I have a hypothetical research scenario involving multiple comparisons and I want to try and prove my hunch right or wrong! Following a medical intervention, scores for 12 outcome measures are taken after the intervention has ended (T1) and a few months later (T2). Therefore there are 24 comparisons in total, two for each outcome measure compared against the baseline at T1 and again at T2. The researcher then runs 24 t-tests looking for Cohen's d for each one. The results show that three of the comparisons have an effect size of >.8 which was identified beforehand as a reasonable effect size to expect given previous research findings. The researcher takes these three effect sizes as evidence of the intervention's effectiveness and discusses the success accordingly.

I have a suspicion that if the intervention has in fact no true effect on any of the 12 outcome measures, there will be a reasonably high probability of at least three of the 24 comparisons producing effect sizes of >.8 by chance alone.
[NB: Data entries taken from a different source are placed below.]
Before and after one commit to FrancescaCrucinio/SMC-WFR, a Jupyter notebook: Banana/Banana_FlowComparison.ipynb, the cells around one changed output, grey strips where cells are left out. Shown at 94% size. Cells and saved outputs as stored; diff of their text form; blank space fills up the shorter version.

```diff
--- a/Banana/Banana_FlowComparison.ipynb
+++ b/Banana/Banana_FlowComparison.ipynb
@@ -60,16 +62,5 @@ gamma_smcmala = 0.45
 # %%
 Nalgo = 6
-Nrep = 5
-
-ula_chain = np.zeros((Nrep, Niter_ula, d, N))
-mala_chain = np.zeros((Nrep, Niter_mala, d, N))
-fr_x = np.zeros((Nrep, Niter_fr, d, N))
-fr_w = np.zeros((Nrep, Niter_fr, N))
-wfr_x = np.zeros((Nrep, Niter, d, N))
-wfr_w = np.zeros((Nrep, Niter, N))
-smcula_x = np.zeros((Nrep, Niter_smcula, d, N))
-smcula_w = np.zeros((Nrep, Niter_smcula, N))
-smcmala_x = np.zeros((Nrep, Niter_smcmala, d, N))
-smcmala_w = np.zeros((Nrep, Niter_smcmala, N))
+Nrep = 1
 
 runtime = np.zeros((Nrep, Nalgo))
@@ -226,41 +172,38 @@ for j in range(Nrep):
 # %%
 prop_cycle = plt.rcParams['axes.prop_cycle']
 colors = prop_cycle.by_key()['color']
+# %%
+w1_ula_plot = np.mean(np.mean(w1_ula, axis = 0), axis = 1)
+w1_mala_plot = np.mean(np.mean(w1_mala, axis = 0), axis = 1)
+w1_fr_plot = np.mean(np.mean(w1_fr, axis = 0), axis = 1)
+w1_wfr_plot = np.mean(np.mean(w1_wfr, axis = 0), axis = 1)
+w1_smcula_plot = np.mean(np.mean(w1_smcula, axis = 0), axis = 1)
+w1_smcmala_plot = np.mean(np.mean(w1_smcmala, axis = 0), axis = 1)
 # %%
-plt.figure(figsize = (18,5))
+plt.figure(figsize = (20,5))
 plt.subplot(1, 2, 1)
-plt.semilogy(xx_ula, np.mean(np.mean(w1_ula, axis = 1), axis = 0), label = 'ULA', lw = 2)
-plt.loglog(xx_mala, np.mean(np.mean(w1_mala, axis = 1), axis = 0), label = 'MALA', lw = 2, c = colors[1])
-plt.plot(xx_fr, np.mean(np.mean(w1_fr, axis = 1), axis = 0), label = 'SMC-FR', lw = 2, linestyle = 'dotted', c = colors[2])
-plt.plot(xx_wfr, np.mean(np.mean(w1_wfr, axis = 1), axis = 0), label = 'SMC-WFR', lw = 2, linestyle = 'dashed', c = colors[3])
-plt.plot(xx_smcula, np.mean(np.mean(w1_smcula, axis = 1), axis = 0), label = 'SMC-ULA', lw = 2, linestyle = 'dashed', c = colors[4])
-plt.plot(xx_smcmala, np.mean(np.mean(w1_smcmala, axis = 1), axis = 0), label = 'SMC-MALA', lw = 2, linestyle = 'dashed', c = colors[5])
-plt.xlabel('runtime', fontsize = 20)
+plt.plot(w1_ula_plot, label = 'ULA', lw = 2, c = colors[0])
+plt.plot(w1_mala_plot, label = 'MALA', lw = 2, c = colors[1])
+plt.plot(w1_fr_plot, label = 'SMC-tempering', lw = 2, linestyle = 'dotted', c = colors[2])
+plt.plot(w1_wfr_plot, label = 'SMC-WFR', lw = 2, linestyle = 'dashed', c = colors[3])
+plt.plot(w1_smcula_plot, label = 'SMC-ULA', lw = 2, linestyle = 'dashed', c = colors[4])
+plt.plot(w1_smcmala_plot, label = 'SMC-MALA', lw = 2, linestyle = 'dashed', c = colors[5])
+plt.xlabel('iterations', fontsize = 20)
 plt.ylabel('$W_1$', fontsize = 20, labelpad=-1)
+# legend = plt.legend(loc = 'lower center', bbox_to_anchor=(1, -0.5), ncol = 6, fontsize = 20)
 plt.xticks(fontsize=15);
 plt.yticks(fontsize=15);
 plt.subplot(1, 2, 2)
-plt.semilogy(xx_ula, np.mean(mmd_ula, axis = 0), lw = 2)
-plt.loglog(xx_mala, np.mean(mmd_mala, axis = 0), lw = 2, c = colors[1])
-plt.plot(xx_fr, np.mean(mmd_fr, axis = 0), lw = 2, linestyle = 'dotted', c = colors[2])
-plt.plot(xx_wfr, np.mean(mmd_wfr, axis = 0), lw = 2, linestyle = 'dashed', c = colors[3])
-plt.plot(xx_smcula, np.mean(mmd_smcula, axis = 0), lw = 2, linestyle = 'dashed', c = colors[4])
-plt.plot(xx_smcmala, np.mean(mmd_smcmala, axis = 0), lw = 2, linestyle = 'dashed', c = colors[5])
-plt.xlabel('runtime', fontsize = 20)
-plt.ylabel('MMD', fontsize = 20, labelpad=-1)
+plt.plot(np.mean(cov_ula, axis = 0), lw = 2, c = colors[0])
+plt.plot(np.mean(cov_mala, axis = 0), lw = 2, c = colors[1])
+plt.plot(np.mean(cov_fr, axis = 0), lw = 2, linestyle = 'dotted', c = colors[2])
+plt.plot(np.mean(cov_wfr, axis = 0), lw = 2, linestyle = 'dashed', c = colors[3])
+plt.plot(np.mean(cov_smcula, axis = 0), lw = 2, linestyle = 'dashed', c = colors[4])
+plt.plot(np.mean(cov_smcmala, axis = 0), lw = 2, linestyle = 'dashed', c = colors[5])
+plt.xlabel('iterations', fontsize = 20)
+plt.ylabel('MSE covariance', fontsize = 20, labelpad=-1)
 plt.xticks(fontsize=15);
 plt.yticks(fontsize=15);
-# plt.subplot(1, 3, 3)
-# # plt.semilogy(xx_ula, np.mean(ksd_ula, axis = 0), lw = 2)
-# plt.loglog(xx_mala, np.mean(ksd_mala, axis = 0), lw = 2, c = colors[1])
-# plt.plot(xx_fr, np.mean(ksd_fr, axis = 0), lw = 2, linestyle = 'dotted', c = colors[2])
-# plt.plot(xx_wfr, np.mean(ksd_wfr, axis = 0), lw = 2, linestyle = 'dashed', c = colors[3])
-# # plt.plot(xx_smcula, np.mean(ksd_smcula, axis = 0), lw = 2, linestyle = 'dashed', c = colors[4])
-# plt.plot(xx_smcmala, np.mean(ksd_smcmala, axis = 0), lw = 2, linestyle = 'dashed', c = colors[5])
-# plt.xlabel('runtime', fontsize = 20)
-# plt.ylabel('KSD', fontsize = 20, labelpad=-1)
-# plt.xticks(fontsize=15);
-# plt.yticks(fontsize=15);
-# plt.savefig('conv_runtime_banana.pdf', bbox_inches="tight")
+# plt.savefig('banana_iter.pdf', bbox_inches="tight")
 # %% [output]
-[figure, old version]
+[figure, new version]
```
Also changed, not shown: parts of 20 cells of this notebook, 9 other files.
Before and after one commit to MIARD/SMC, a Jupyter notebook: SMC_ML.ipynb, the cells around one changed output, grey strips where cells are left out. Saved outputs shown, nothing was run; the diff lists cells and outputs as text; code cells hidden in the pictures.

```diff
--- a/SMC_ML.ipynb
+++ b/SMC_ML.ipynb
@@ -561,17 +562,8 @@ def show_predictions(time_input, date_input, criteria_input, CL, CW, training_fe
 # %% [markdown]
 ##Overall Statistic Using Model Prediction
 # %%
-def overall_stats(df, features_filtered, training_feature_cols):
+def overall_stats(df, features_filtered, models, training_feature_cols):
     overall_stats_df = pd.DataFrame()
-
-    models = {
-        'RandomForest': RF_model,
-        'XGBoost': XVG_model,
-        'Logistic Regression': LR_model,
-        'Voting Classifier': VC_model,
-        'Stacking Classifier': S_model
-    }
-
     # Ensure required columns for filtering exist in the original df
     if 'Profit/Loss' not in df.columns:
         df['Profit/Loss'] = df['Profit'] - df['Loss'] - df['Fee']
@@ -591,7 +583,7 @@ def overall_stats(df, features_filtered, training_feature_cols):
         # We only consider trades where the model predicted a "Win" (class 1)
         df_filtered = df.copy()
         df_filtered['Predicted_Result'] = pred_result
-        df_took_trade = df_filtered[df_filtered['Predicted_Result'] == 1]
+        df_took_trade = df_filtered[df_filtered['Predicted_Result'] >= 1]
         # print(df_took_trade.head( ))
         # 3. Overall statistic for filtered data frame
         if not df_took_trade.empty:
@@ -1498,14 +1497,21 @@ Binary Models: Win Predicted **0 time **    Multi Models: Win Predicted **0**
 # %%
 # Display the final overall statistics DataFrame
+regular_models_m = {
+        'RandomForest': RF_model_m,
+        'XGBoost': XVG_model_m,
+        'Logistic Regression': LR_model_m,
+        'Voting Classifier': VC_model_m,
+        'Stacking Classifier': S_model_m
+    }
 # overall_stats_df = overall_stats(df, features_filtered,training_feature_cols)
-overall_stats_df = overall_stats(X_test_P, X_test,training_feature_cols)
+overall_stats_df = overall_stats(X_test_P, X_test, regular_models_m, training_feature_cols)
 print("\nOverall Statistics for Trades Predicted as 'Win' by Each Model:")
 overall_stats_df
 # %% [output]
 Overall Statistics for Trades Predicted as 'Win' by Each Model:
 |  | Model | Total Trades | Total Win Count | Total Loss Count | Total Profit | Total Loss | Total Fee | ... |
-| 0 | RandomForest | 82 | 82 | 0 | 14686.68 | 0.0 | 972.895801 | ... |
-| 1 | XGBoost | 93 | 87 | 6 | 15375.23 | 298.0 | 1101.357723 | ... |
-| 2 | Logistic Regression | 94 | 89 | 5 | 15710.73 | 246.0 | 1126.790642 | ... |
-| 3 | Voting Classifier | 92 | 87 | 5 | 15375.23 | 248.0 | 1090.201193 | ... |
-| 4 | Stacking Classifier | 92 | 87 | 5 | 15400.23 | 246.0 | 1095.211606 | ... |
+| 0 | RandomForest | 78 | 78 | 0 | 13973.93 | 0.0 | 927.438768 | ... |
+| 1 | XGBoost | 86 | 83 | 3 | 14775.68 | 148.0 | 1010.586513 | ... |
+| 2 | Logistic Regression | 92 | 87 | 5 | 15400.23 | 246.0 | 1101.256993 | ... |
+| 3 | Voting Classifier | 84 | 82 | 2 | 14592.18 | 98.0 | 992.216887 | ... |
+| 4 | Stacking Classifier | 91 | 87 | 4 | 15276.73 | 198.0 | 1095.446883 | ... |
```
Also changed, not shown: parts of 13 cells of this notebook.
The problem is I can't figure out how to calculate this probability theoretically.

So in general terms that may be useful to others the question is how do I calculate the probability of gaining at least n number of effect sizes greater than or equal to k if I conduct x number of comparisons where there is no true difference between the sample means. Can we calculate this probability apriori if we assume our data will be normally distributed? Many thanks in advance.